What is Mental Health First Aid, and how does it differ from traditional first aid?
When I first heard about Mental Health First Aid, I assumed it would be mainly around suicide prevention – helping people when there is an immediate risk to life – but there are actually 3 main areas within MHFA: Trying to prevent people who don’t currently have a mental health condition from developing one, helping those who do have a diagnosable condition and preventing them getting worse, and generally promoting good wellbeing. We are not medical professionals – we don’t diagnose people, but we want to signpost people towards support which is appropriate for them, and provide a listening ear when needed.
How you prioritize and balance your work in both science and mental health?
I’m really lucky to work in a role where I can contribute to cultural activities as well as doing my normal day job. With mental health conversations, there is normally an urgency to them, so part of being a Mental Health First Aider (MHFA) involves putting the day job on hold to deal with a person in crisis, but being able to know when you’re spending too much time with someone. The point of MHFA is to be there for someone, but share organisations who will be better placed to help them in the long run. I’ve found it really helps to be flexible when it comes to science too – you can plan your day to perfection but then an urgent issue will come along and you have to drop everything!
How can Mental Health First Aid training help reduce stigma around mental health issues and promote more open and supportive conversations about mental health?
One thing I have discovered through MHFA is the Wellness Action Plan (WAP) which has been developed by Mind.
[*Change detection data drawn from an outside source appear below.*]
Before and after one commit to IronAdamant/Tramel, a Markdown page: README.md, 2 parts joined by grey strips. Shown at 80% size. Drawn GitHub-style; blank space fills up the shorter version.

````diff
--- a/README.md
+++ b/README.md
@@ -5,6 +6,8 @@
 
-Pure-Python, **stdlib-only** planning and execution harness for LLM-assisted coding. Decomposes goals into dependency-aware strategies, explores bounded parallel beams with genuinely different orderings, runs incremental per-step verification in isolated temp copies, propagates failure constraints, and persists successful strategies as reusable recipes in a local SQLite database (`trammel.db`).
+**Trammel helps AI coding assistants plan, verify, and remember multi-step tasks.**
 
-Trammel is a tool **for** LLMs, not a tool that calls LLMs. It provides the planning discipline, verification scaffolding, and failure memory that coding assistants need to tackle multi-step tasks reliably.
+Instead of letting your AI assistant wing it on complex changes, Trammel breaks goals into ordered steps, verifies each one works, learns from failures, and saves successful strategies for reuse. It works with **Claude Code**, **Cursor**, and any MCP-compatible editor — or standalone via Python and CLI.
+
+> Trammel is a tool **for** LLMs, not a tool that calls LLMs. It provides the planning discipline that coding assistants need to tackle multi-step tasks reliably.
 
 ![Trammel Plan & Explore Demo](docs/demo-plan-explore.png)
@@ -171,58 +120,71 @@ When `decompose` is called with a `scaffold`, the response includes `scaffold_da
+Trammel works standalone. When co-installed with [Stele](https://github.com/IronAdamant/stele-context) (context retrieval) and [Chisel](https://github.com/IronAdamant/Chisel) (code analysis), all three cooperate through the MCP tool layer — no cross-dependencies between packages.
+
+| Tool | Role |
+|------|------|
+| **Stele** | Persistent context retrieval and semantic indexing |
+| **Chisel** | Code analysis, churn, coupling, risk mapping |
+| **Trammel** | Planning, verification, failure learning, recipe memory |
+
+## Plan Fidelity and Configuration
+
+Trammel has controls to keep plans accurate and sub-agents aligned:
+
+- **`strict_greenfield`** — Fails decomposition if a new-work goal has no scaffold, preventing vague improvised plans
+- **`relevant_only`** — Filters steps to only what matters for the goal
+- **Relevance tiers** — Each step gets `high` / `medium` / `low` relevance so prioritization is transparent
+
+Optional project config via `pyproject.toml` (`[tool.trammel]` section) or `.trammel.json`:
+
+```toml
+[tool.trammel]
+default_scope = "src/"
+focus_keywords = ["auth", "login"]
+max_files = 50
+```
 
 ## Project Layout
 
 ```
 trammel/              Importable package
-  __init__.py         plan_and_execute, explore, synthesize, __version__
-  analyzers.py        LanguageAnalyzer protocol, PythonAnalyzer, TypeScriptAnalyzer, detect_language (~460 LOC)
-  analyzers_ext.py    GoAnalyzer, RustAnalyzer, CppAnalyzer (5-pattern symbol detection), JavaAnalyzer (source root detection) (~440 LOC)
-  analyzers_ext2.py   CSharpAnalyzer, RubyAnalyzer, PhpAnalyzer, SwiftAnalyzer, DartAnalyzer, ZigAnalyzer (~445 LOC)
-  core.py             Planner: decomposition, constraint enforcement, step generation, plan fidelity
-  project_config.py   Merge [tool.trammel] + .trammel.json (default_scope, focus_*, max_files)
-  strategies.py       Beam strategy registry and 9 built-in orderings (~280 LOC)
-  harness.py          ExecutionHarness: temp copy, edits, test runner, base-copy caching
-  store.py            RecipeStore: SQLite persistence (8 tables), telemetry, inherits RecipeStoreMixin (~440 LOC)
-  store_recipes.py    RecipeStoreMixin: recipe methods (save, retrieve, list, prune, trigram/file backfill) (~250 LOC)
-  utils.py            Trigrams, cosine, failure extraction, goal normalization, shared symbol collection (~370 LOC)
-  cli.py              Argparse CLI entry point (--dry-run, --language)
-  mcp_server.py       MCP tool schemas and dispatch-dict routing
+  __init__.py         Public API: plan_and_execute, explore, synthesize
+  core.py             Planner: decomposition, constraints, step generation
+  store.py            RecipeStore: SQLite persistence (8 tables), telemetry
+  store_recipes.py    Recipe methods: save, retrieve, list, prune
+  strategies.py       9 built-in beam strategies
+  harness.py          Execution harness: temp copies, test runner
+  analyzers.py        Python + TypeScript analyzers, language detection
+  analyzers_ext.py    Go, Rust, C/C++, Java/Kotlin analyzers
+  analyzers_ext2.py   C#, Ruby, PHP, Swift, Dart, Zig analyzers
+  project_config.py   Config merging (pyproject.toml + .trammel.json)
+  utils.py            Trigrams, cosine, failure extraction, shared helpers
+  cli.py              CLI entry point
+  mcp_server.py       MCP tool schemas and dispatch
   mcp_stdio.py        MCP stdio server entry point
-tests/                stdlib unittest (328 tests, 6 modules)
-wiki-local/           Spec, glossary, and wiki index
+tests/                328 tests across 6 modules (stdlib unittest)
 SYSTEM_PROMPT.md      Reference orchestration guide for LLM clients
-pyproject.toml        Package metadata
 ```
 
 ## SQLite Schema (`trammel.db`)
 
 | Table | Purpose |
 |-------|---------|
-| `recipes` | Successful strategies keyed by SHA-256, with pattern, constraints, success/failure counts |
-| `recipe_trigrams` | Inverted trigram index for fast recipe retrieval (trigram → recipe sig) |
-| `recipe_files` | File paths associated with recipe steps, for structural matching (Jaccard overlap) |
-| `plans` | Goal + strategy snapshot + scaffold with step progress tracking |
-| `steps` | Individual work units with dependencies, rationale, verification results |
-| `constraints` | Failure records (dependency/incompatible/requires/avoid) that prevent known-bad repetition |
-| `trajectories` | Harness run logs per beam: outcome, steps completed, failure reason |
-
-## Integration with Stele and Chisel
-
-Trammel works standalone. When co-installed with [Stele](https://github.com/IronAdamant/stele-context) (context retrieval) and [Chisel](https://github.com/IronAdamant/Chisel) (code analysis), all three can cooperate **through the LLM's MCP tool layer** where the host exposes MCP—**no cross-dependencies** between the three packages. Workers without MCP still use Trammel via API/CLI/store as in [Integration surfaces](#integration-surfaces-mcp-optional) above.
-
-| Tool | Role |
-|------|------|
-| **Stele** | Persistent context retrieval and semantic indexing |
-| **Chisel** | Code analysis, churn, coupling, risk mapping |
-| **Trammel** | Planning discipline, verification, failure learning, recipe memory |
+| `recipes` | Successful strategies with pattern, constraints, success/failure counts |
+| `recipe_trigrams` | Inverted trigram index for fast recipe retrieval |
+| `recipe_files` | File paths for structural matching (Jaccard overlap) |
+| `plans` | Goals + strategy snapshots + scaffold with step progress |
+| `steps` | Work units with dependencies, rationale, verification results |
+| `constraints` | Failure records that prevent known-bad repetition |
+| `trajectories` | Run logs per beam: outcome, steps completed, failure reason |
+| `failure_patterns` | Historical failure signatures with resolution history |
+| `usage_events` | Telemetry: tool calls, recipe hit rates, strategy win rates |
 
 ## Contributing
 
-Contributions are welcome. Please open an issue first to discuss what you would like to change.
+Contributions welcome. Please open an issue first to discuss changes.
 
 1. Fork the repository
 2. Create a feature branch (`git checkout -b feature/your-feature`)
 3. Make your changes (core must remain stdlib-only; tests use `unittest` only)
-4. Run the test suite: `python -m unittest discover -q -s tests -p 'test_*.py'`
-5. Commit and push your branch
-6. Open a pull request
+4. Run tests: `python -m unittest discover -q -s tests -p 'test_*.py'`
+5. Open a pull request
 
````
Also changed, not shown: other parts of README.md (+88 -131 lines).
A WAP is a document filled out by you and discussed confidentially with your manager – its aim is to keep everyone mentally healthy at work. It asks you things like ‘what causes you to have poor mental health at work’ (and if there’s anything your manager can do about it), ‘how can your manager help you stay mentally healthy’, and any early warning signs that your manager can pick up on if you’re struggling. I think this is such a valuable document, whether you have a mental health condition or not – we’re all unique and have different needs, and any way we can be more comfortable at work can only be a good thing for your productivity. These documents can be found on Mind’s website here – Home – Mind
What advice would you give to young women who are interested in pursuing careers in science?
Follow your dreams! There’s no reason why you can’t be a scientist or engineer. Someone once told me that skills can be taught, but the attitude can’t be – I thought that was really powerful, so make sure you’re not afraid to share your enthusiasm and true personality in situations like interviews. Don’t expect to know everything straight away and don’t be afraid to ask for help if you’re unsure. If you’re not interested in going to university, it is possible to get a good job in science, but it won’t be easy – be prepared to start from the bottom and work your way up every time you get a new job (particularly in the early days). Try and say ‘yes’ to every opportunity you can – sometimes all you need is a foot in the door somewhere, then you can start to prove yourself.